> _Entries shown_
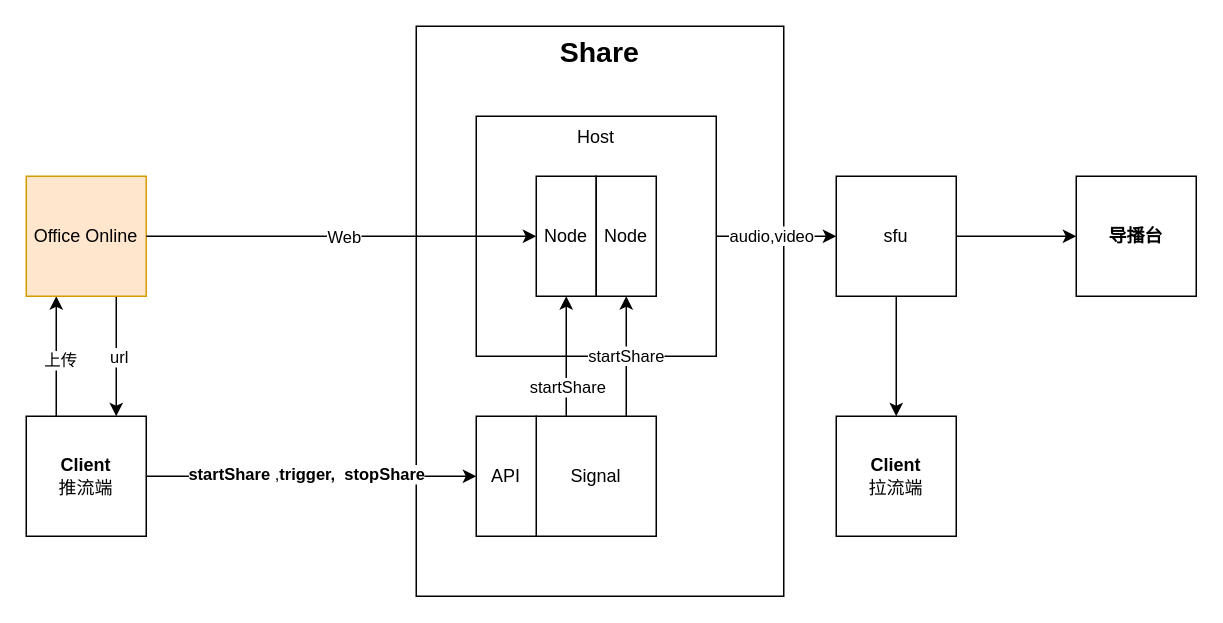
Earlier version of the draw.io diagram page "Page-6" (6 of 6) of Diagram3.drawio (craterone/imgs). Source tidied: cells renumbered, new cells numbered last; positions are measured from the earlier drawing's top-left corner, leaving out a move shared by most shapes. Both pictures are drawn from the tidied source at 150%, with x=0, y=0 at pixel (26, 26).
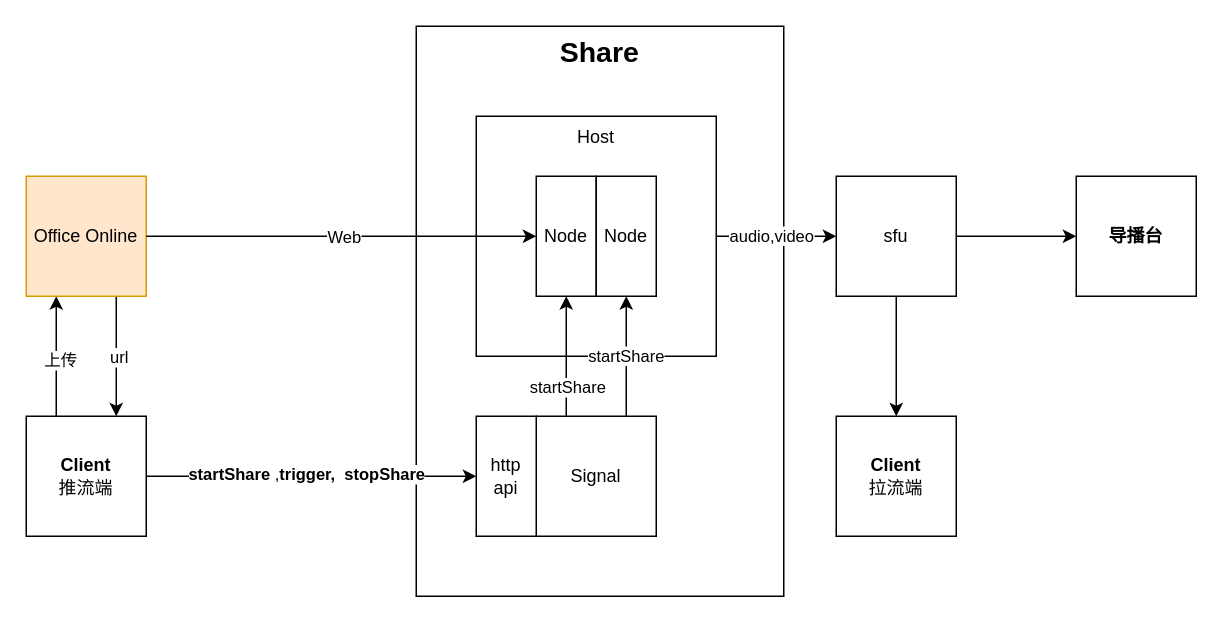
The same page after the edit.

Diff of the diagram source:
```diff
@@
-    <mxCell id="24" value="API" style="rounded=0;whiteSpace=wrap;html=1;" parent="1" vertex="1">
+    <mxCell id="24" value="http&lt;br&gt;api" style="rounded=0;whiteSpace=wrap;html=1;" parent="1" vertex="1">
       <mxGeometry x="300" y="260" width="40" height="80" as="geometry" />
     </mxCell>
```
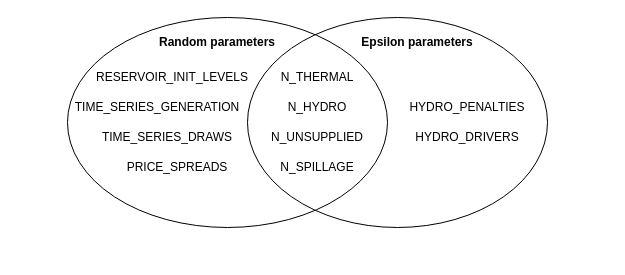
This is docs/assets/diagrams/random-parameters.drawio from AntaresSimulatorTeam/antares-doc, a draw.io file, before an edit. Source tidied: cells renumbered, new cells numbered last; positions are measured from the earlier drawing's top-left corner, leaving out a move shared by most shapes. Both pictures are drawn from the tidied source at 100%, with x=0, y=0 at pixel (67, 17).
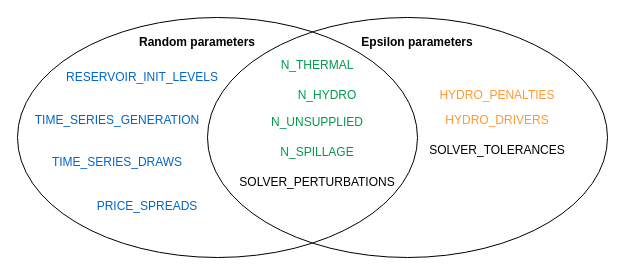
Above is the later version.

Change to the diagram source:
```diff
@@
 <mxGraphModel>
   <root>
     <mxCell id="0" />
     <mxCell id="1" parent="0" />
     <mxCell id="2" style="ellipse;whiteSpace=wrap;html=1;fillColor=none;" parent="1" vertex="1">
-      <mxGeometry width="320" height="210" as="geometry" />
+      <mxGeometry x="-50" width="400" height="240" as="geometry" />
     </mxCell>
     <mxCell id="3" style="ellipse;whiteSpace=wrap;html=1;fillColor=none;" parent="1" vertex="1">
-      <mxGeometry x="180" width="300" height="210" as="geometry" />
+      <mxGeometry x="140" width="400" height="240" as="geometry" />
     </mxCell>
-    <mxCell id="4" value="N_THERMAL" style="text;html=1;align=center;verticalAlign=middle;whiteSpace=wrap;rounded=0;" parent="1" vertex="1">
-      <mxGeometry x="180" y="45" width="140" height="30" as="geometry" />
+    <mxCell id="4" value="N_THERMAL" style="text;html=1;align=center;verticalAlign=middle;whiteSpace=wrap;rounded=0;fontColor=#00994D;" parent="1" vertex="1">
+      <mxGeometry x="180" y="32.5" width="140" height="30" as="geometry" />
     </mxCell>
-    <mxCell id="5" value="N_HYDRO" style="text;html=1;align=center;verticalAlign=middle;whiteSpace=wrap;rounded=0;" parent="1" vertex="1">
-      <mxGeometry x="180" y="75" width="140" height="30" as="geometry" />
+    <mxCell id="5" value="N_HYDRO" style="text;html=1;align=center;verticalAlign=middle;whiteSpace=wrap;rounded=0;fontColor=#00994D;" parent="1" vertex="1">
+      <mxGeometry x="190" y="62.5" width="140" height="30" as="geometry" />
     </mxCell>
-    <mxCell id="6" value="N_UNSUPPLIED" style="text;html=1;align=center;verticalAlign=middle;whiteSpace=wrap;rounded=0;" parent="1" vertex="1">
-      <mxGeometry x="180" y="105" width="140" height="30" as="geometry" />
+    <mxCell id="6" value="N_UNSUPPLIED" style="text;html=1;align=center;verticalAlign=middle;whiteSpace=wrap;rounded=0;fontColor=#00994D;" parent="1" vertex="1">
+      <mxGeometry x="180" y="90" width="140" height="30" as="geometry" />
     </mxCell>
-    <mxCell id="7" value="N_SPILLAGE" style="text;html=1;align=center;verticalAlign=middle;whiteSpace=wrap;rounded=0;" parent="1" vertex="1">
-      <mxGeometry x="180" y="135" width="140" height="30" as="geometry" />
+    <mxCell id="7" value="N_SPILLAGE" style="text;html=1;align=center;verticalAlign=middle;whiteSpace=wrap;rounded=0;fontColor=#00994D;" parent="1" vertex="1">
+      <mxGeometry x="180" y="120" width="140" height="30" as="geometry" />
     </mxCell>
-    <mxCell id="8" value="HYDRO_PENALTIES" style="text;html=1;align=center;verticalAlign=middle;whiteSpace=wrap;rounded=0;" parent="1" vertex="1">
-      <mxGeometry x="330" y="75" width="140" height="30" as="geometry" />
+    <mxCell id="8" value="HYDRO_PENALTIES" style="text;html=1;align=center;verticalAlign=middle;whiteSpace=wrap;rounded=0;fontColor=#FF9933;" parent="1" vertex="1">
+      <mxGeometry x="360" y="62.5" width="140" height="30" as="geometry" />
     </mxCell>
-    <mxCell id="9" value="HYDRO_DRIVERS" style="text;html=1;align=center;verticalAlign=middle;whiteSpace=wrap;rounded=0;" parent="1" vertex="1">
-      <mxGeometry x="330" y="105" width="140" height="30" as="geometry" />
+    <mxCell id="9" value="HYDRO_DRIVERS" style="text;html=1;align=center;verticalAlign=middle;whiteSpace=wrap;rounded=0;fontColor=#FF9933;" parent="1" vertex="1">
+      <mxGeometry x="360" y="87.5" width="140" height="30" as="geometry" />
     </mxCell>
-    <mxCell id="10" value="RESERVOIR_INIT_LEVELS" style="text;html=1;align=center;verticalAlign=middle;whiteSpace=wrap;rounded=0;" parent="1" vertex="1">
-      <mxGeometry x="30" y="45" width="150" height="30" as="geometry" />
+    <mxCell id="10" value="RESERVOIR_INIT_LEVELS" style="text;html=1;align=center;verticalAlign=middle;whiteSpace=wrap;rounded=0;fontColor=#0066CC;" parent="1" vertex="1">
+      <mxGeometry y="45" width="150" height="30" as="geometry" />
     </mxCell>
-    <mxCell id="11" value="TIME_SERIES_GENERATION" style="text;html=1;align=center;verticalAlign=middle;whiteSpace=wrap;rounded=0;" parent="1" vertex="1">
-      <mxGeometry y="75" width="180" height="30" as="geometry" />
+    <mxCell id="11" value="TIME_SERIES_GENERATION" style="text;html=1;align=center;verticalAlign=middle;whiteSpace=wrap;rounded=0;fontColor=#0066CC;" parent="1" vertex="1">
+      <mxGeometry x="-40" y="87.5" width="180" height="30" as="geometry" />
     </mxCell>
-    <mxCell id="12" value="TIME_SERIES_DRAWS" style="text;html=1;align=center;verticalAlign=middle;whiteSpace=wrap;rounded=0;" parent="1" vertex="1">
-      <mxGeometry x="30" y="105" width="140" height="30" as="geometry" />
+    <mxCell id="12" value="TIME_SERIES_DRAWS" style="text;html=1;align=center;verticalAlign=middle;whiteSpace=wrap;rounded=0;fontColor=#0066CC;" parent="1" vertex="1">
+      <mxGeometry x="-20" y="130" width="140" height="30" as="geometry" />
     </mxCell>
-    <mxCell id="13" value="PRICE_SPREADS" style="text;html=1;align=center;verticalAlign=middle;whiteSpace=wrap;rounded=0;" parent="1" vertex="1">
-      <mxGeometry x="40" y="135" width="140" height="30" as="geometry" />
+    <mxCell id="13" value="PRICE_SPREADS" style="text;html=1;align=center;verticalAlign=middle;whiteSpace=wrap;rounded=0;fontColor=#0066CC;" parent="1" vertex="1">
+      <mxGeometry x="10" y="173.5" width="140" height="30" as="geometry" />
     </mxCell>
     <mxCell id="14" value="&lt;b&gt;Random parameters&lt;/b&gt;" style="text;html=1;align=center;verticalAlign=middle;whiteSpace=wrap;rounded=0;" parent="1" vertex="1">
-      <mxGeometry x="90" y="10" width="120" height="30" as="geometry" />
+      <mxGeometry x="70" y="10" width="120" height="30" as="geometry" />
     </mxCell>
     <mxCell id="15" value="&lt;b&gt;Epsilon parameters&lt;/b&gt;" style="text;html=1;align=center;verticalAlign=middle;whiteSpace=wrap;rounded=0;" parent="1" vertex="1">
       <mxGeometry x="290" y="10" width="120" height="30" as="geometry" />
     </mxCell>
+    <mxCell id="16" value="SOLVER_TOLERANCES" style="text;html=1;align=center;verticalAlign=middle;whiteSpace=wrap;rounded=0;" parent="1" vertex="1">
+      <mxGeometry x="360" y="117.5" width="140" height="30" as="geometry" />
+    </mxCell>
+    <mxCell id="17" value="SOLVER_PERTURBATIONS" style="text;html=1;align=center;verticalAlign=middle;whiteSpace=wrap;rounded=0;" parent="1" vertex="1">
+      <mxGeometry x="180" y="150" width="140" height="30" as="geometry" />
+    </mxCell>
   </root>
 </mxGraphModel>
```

> _Task item_
Say how many lines in the entries above contain the string "page". Give the number by itself.

> _Answer to this problem_
2